For this exercise, copy each line of the records that contains the word "courses".
———
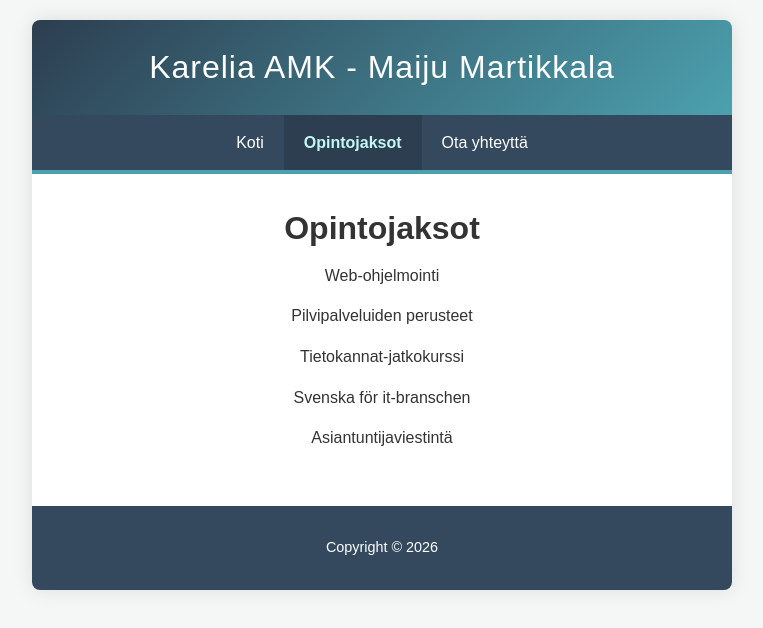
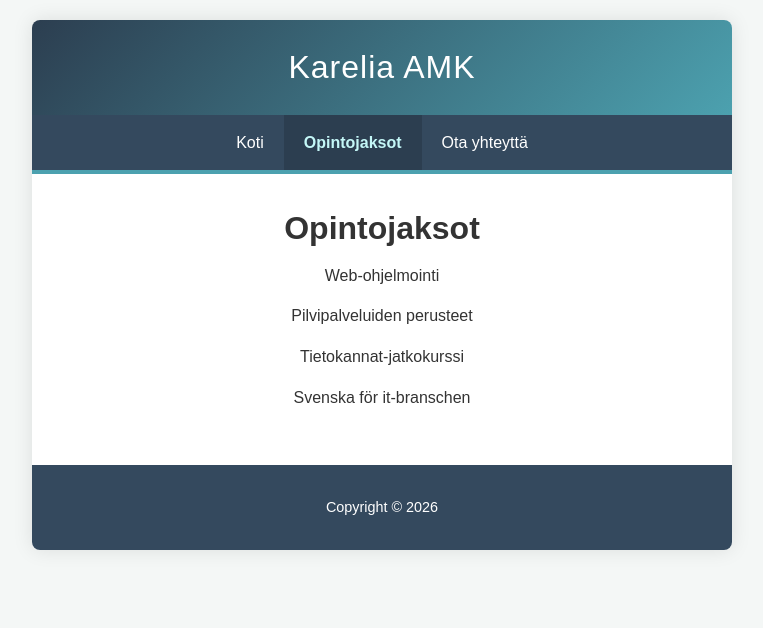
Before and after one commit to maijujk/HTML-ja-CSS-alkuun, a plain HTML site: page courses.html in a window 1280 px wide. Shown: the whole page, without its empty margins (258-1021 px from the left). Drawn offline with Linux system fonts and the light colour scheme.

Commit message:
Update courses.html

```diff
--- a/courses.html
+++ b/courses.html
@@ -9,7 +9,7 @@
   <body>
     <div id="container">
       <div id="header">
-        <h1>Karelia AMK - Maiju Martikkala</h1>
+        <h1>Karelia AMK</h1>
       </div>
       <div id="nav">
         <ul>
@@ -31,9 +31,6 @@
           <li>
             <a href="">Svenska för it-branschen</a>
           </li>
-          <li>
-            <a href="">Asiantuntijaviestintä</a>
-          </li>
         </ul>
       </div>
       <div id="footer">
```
———
Answer section:
Before and after one commit to maijujk/HTML-ja-CSS-alkuun, a plain HTML site: page courses.html in a window 1280 px wide. Shown: the whole page, without its empty margins (258-1021 px from the left). Drawn offline with Linux system fonts and the light colour scheme.
Update courses.html
--- a/courses.html
+++ b/courses.html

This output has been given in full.